Is Sir John Major correct that voter support for Ukip is not likely to last much longer?


While the success of anti-Europe parties across the continent has been seen as a challenge to the established parties, it has also strengthened David Cameron’s renegotiation strategy. We’ve already heard remarks from Angela Merkel, Francois Hollande, and others on the need to reform the EU. This should convince Ukip voters that Cameron’s chances of getting a good deal for Britain are better than expected. Moreover, Cameron’s offer of a referendum in 2017 will become better appreciated as the general election draws closer. As an exit poll conducted by Lord Ashcroft showed, half of those who voted for Ukip last week have no intention of doing so in the general election. The Tories are hopeful that they can squeeze the Ukip vote down to 6 or 7 per cent in 2015. The message that a vote for Ukip is a vote for Ed Miliband will become more potent as the Labour leader’s stock falls. Charles Lewington is managing director of Hanover Communications and a former director of communications for the Conservative Party.

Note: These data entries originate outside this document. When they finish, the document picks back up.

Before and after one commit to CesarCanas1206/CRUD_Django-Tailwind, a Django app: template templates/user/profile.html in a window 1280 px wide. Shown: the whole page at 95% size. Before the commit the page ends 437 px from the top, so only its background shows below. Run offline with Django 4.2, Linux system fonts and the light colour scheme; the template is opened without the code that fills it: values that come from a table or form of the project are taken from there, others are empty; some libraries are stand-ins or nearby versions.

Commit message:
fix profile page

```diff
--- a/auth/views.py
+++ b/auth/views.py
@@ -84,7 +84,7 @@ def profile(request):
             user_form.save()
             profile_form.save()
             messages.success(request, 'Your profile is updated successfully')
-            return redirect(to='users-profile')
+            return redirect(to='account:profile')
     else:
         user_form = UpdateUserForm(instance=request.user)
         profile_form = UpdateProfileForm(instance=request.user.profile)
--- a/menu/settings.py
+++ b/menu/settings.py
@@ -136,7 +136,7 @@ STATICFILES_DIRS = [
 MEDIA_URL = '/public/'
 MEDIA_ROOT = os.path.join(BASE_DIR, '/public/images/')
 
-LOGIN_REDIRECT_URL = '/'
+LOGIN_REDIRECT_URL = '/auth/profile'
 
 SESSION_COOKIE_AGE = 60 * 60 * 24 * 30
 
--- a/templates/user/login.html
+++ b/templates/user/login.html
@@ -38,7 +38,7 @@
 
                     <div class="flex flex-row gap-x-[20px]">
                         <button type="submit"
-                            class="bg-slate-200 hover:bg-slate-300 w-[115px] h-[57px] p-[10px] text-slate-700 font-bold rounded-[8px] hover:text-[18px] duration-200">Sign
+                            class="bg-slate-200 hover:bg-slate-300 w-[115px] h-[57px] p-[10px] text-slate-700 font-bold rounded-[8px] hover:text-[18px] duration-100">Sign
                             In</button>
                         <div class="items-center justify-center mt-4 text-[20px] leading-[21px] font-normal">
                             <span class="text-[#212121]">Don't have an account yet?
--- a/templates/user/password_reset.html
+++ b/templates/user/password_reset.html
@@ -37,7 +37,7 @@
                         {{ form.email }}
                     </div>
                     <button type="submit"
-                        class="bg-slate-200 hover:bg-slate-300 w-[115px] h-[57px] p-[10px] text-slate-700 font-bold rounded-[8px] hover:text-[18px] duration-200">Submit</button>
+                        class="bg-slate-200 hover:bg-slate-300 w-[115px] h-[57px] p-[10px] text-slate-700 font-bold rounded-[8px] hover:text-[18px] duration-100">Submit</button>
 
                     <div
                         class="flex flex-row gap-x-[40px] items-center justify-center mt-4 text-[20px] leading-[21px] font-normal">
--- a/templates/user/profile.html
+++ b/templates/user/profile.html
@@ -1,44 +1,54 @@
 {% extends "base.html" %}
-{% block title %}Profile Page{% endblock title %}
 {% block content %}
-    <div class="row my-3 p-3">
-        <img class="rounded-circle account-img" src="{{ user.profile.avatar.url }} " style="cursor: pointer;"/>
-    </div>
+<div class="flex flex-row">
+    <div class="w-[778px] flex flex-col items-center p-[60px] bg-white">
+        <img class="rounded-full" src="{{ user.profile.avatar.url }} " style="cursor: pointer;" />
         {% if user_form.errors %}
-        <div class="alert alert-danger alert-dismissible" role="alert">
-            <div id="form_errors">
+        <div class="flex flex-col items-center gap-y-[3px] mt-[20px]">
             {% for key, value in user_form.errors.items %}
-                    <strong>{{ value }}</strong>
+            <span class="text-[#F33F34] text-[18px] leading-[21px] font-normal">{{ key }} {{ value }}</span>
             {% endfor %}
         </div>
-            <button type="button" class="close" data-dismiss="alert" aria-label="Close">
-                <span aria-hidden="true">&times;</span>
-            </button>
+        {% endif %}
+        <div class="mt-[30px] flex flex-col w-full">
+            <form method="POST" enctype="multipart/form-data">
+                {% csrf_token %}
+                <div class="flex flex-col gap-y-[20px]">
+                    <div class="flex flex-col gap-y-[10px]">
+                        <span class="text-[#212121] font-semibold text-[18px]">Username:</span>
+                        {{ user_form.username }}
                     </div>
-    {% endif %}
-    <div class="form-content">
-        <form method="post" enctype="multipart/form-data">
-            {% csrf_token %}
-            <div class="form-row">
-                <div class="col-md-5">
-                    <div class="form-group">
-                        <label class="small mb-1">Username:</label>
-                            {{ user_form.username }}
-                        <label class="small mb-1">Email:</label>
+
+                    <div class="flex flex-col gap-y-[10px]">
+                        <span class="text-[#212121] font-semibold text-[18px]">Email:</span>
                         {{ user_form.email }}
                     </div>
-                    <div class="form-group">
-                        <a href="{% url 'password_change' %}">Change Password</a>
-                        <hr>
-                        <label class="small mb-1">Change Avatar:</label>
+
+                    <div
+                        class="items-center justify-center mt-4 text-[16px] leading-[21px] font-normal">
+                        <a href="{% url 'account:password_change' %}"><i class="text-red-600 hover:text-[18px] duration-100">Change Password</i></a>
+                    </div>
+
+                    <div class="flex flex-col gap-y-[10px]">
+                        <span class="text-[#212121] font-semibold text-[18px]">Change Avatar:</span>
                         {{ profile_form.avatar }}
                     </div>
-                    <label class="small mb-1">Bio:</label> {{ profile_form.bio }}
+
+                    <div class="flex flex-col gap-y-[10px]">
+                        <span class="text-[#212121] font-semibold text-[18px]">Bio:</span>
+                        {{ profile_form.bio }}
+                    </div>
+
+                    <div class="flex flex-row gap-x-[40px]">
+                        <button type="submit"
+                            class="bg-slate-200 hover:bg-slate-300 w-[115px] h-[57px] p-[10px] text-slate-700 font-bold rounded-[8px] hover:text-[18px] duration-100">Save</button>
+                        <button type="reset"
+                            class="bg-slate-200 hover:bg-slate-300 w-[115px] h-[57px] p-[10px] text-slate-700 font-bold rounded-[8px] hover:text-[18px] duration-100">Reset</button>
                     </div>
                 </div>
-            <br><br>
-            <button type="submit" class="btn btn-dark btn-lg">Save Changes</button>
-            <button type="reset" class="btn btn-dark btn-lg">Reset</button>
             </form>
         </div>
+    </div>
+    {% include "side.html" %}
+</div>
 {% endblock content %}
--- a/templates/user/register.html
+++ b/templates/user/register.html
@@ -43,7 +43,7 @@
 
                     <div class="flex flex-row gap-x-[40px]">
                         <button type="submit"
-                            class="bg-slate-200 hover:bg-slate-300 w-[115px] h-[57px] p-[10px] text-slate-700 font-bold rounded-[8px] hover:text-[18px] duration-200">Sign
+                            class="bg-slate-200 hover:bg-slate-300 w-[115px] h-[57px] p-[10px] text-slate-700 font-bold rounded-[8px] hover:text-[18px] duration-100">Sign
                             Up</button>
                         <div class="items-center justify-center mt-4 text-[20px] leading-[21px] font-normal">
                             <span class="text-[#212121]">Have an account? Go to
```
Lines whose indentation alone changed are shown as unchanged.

There are two key trends to watch here. First, Ukip support has traditionally fallen in general elections after a surge at the European level. In 2009, it rose in the European elections to an impressive 17 per cent; a year later at the general election it won 3 per cent, so there’s likely to be a significant drop. But that doesn’t mean Ukip will disappear. The other trend to watch is across Europe: anti-establishment parties have been remarkably resilient over the last two to three decades, despite regular pronouncements of their demise. Ukip should therefore not be ruled out, particularly given its strength in national polls and at recent local elections. In fact, even if Ukip’s vote share does drop in the short term, the core reasons for its recent success will remain. The party’s support is rooted in a sense of loss of control, unfulfilled political expectations, and a fundamental disconnect with the state. This will take more than a few policy shifts and a national election campaign to change. Marley Morris is a researcher and consultant at Counterpoint.